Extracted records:
________________

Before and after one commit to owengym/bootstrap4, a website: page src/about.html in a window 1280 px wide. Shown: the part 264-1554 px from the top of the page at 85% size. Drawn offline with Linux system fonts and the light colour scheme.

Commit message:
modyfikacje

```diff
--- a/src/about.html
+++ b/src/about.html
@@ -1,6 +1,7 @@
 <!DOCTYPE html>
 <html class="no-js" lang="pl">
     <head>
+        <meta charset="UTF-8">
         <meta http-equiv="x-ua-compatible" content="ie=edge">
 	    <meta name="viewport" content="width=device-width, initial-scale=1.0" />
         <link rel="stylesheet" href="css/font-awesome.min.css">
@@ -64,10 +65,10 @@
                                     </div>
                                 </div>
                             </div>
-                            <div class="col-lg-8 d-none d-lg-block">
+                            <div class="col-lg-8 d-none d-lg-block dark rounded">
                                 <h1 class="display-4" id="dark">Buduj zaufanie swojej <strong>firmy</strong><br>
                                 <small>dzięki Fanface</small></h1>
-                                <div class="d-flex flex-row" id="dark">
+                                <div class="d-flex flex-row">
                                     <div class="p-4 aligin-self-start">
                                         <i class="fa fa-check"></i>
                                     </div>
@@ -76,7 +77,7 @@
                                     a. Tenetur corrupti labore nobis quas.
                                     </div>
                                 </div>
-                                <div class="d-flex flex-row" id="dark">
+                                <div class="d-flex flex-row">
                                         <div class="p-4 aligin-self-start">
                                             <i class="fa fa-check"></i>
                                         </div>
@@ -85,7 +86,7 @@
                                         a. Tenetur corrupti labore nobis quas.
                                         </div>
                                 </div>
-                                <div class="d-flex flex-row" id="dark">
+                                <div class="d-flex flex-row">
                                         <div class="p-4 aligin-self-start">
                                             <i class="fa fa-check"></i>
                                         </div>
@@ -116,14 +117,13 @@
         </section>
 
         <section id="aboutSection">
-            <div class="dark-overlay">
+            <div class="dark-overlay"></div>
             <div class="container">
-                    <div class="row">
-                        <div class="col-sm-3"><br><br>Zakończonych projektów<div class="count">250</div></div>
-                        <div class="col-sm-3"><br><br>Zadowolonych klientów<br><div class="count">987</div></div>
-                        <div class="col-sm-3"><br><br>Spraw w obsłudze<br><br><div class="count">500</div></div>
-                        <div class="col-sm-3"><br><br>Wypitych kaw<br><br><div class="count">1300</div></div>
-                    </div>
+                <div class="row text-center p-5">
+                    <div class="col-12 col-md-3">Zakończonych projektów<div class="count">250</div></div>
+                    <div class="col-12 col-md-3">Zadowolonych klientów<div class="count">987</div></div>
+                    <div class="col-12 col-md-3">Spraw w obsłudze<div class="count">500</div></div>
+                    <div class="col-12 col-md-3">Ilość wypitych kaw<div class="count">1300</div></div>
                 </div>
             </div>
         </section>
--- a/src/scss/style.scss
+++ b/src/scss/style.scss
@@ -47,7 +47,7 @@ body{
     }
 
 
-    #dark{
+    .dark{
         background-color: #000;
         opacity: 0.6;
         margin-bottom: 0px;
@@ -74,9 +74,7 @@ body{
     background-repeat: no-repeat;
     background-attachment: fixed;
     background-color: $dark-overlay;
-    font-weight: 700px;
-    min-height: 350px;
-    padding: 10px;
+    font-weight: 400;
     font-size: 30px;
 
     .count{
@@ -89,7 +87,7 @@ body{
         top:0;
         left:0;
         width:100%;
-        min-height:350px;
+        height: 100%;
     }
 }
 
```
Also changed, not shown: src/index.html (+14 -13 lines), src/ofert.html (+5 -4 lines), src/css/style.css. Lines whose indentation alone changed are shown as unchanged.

________________

= Problem description =
Could you repeat every record word for word?

= Response to this exercise =
Before and after one commit to owengym/bootstrap4, a website: page src/about.html in a window 1280 px wide. Shown: the part 264-1554 px from the top of the page at 85% size. Drawn offline with Linux system fonts and the light colour scheme.

Commit message:
modyfikacje

```diff
--- a/src/about.html
+++ b/src/about.html
@@ -1,6 +1,7 @@
 <!DOCTYPE html>
 <html class="no-js" lang="pl">
     <head>
+        <meta charset="UTF-8">
         <meta http-equiv="x-ua-compatible" content="ie=edge">
 	    <meta name="viewport" content="width=device-width, initial-scale=1.0" />
         <link rel="stylesheet" href="css/font-awesome.min.css">
@@ -64,10 +65,10 @@
                                     </div>
                                 </div>
                             </div>
-                            <div class="col-lg-8 d-none d-lg-block">
+                            <div class="col-lg-8 d-none d-lg-block dark rounded">
                                 <h1 class="display-4" id="dark">Buduj zaufanie swojej <strong>firmy</strong><br>
                                 <small>dzięki Fanface</small></h1>
-                                <div class="d-flex flex-row" id="dark">
+                                <div class="d-flex flex-row">
                                     <div class="p-4 aligin-self-start">
                                         <i class="fa fa-check"></i>
                                     </div>
@@ -76,7 +77,7 @@
                                     a. Tenetur corrupti labore nobis quas.
                                     </div>
                                 </div>
-                                <div class="d-flex flex-row" id="dark">
+                                <div class="d-flex flex-row">
                                         <div class="p-4 aligin-self-start">
                                             <i class="fa fa-check"></i>
                                         </div>
@@ -85,7 +86,7 @@
                                         a. Tenetur corrupti labore nobis quas.
                                         </div>
                                 </div>
-                                <div class="d-flex flex-row" id="dark">
+                                <div class="d-flex flex-row">
                                         <div class="p-4 aligin-self-start">
                                             <i class="fa fa-check"></i>
                                         </div>
@@ -116,14 +117,13 @@
         </section>
 
         <section id="aboutSection">
-            <div class="dark-overlay">
+            <div class="dark-overlay"></div>
             <div class="container">
-                    <div class="row">
-                        <div class="col-sm-3"><br><br>Zakończonych projektów<div class="count">250</div></div>
-                        <div class="col-sm-3"><br><br>Zadowolonych klientów<br><div class="count">987</div></div>
-                        <div class="col-sm-3"><br><br>Spraw w obsłudze<br><br><div class="count">500</div></div>
-                        <div class="col-sm-3"><br><br>Wypitych kaw<br><br><div class="count">1300</div></div>
-                    </div>
+                <div class="row text-center p-5">
+                    <div class="col-12 col-md-3">Zakończonych projektów<div class="count">250</div></div>
+                    <div class="col-12 col-md-3">Zadowolonych klientów<div class="count">987</div></div>
+                    <div class="col-12 col-md-3">Spraw w obsłudze<div class="count">500</div></div>
+                    <div class="col-12 col-md-3">Ilość wypitych kaw<div class="count">1300</div></div>
                 </div>
             </div>
         </section>
--- a/src/scss/style.scss
+++ b/src/scss/style.scss
@@ -47,7 +47,7 @@ body{
     }
 
 
-    #dark{
+    .dark{
         background-color: #000;
         opacity: 0.6;
         margin-bottom: 0px;
@@ -74,9 +74,7 @@ body{
     background-repeat: no-repeat;
     background-attachment: fixed;
     background-color: $dark-overlay;
-    font-weight: 700px;
-    min-height: 350px;
-    padding: 10px;
+    font-weight: 400;
     font-size: 30px;
 
     .count{
@@ -89,7 +87,7 @@ body{
         top:0;
         left:0;
         width:100%;
-        min-height:350px;
+        height: 100%;
     }
 }
 
```
Also changed, not shown: src/index.html (+14 -13 lines), src/ofert.html (+5 -4 lines), src/css/style.css. Lines whose indentation alone changed are shown as unchanged.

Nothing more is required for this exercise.